From chapter eight in the book “The Talent Code”, the author talks about the amazing people behind the creation of some of the most talented people in the world. Very often there are those individuals around talented people who are best described as “talent whisperers.” Those whisperers know how to identify so closely with the needs and personality of a young person that they can coach and coax them to the next level of performance; they know how to be tough and tender, cold and hot, as the need arises. They are intensely interested in the talent and in the person trying to become better in that field of human endeavor.
Interestingly, a talent whisperer is not necessarily the same person through the various stages of expertise. Sometimes a beginner needs more of one type and style of coaching than when he does later on when he is operating at a much more complex level. That is one of the reasons why I tap into different experts over time to help my own children’s talents. (Another reason is because a marketable talent should not be made up of one type of skill that can be learned from one expert). When it comes to custom talent, one that does not have an easy title set to it, I recognize that I have a special advantage as a parent to help guide my son or daughter. For someone else other than the parent, it can be a risky endeavor to accurately judge the character and emotional maturity of a young person. But I have inside knowledge on how ready my own child is. I act as the “talent whisperer” within our family, even though the specific skills are often learned from someone outside our household.
For example, I know that for my thirteen year old daughter to transition out of one learning context into another, it can sometimes be a tricky maneuver.
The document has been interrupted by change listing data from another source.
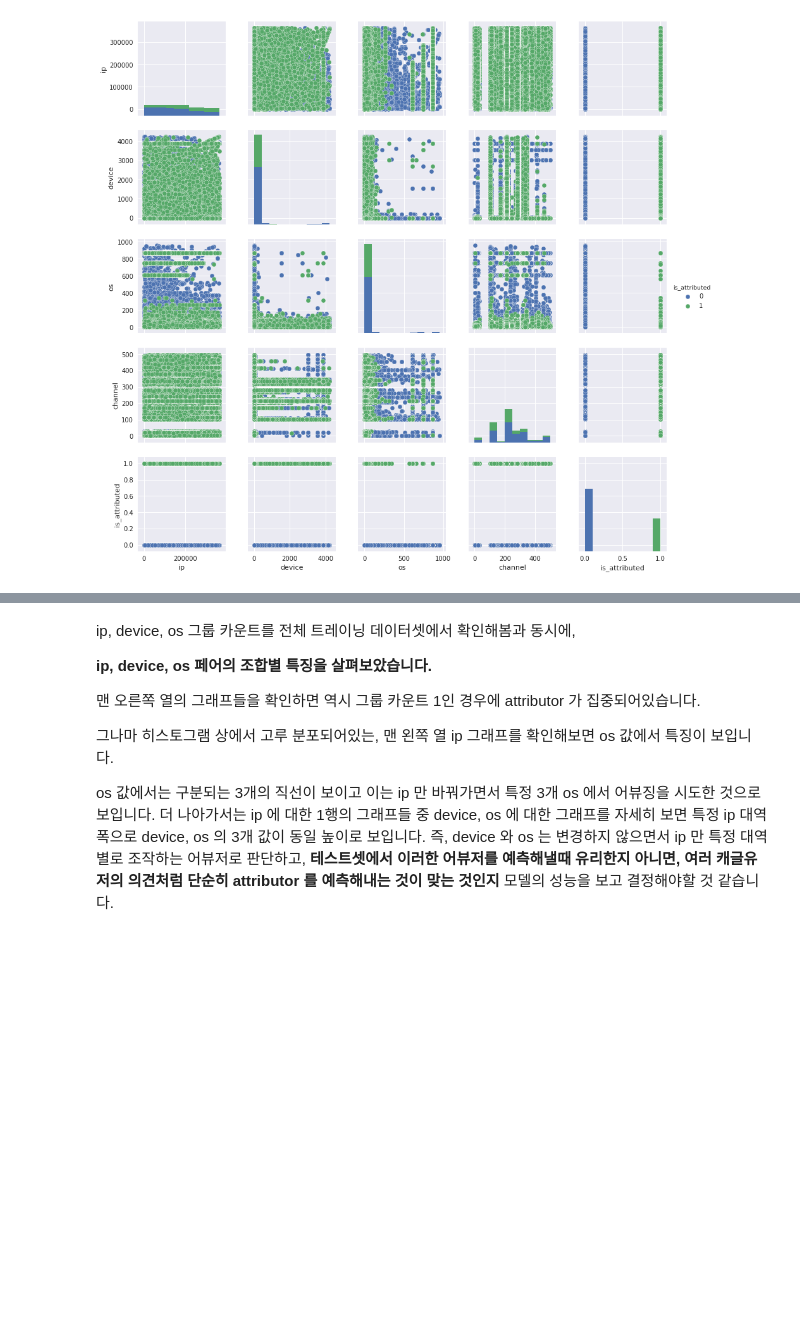
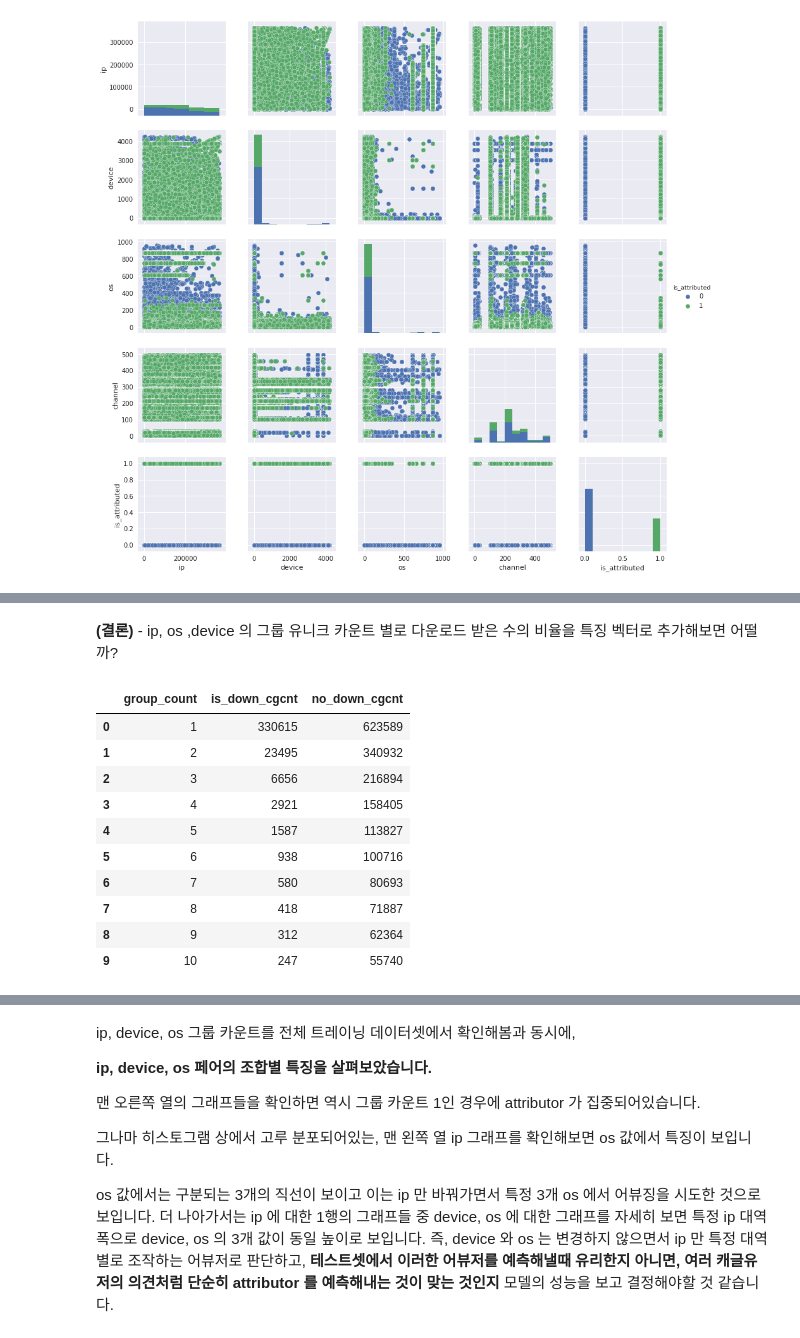
Before and after one commit to jmpaaak/kaggle-study, a Jupyter notebook: competitions/talkingdata-adtracking-fraud-detection/talkingdata-adtracking-jongmin.ipynb, the cells around one changed output, grey strips where cells are left out. Drawn from its saved outputs; the diff is of its cells as text; code cells hidden in the pictures; blank space fills up the shorter version.

```diff
--- a/competitions/talkingdata-adtracking-fraud-detection/talkingdata-adtracking-jongmin.ipynb
+++ b/competitions/talkingdata-adtracking-fraud-detection/talkingdata-adtracking-jongmin.ipynb
@@ -349,0 +351,28 @@ plt.show()
+# %% [markdown]
+ **(결론)** - ip, os ,device 의 그룹 유니크 카운트 별로 다운로드 받은 수의 비율을 특징 벡터로 추가해보면 어떨까?
+# %%
+df_gcnt_cgcnt_no_down = df_count_of_group_count[['group_count', 'count_of_group_count', 'is_attributed']]\
+    .query('is_attributed == 0')
+
+df_gcnt_cgcnt_is_down = df_count_of_group_count[['group_count', 'count_of_group_count', 'is_attributed']]\
+    .query('is_attributed == 1')
+df_gcnt_cgcnt_no_down['no_down_cgcnt'] = df_gcnt_cgcnt_no_down['count_of_group_count']
+df_gcnt_cgcnt_is_down['is_down_cgcnt'] = df_gcnt_cgcnt_is_down['count_of_group_count']
+
+df_gcnt_cgcnt_join = pd.merge(\
+        df_gcnt_cgcnt_is_down[['group_count', 'is_down_cgcnt']],
+        df_gcnt_cgcnt_no_down[['group_count', 'no_down_cgcnt']],
+        how='inner', on=['group_count'])
+df_gcnt_cgcnt_join.head(10)
+# %% [output]
+|  | group_count | is_down_cgcnt | no_down_cgcnt |
+| 0 | 1 | 330615 | 623589 |
+| 1 | 2 | 23495 | 340932 |
+| 2 | 3 | 6656 | 216894 |
+| 3 | 4 | 2921 | 158405 |
+| 4 | 5 | 1587 | 113827 |
+| 5 | 6 | 938 | 100716 |
+| 6 | 7 | 580 | 80693 |
+| 7 | 8 | 418 | 71887 |
+| 8 | 9 | 312 | 62364 |
+| 9 | 10 | 247 | 55740 |
```
Also changed, not shown: parts of 5 cells of this notebook, 2 other files.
That is an almost impossible task to do for a 13 year old girl without risking offending and alienating those who have already helped her along the way. As the other resident household “talent whisperer”, my wife will insert herself into our daughter’s talent journey and closely guide the transition process. If the expert teachers and mentors are self-aware of their role, they will themselves gently give you the cue that it is time for your 13 year old to find another mentor. Many times though you don’t have the luxury of choosing such self-aware mentors and it is imperative to move forward, regardless of sensibilities. That’s when dad or mom can save the day.
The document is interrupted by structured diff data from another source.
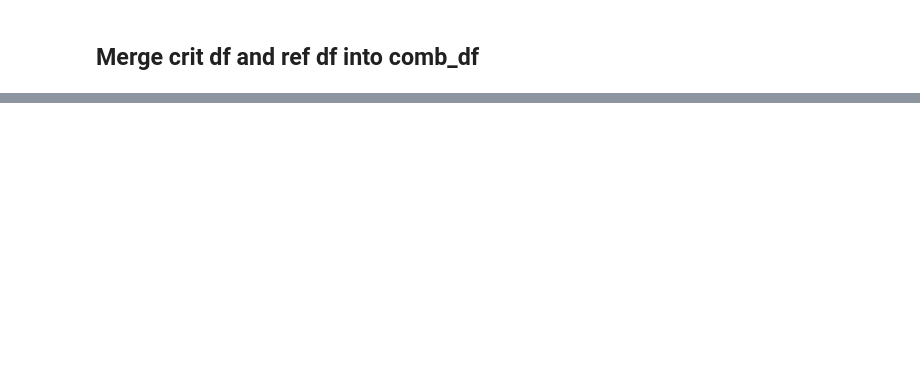
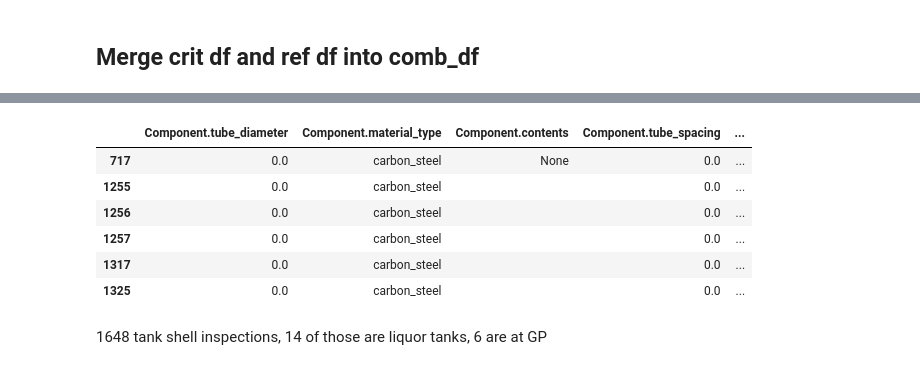
Before and after one commit to GeckoRobotics/davos-data-project, a Jupyter notebook: notebooks/davos.ipynb, the cells around one changed output, grey strips where cells are left out. Cells and saved outputs as stored; diff of their text form; code cells hidden in the pictures; blank space fills up the shorter version.

```diff
--- a/notebooks/davos.ipynb
+++ b/notebooks/davos.ipynb
@@ -1762,0 +1463,12 @@ plt.draw()
+# %%
+liq_tanks_df[tank_shells_df['Customer.id']==8]
+# %% [output]
+|  | Component.tube_diameter | Component.material_type | Component.contents | Component.tube_spacing | ... |
+| 717 | 0.0 | carbon_steel | None | 0.0 | ... |
+| 1255 | 0.0 | carbon_steel |  | 0.0 | ... |
+| 1256 | 0.0 | carbon_steel |  | 0.0 | ... |
+| 1257 | 0.0 | carbon_steel |  | 0.0 | ... |
+| 1317 | 0.0 | carbon_steel |  | 0.0 | ... |
+| 1325 | 0.0 | carbon_steel |  | 0.0 | ... |
+# %% [markdown]
+1648 tank shell inspections, 14 of those are liquor tanks, 6 are at GP
```
Also changed, not shown: parts of 194 cells of this notebook, 10 other files.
Either way, gladly accept that there are various learning seasons in life for your child. Embrace your “talent whispering” persona realizing you are critical to a smooth progress. If she is transitioning then that means she is in fact growing! It is thanks to you that she is beginning to catch her own vision.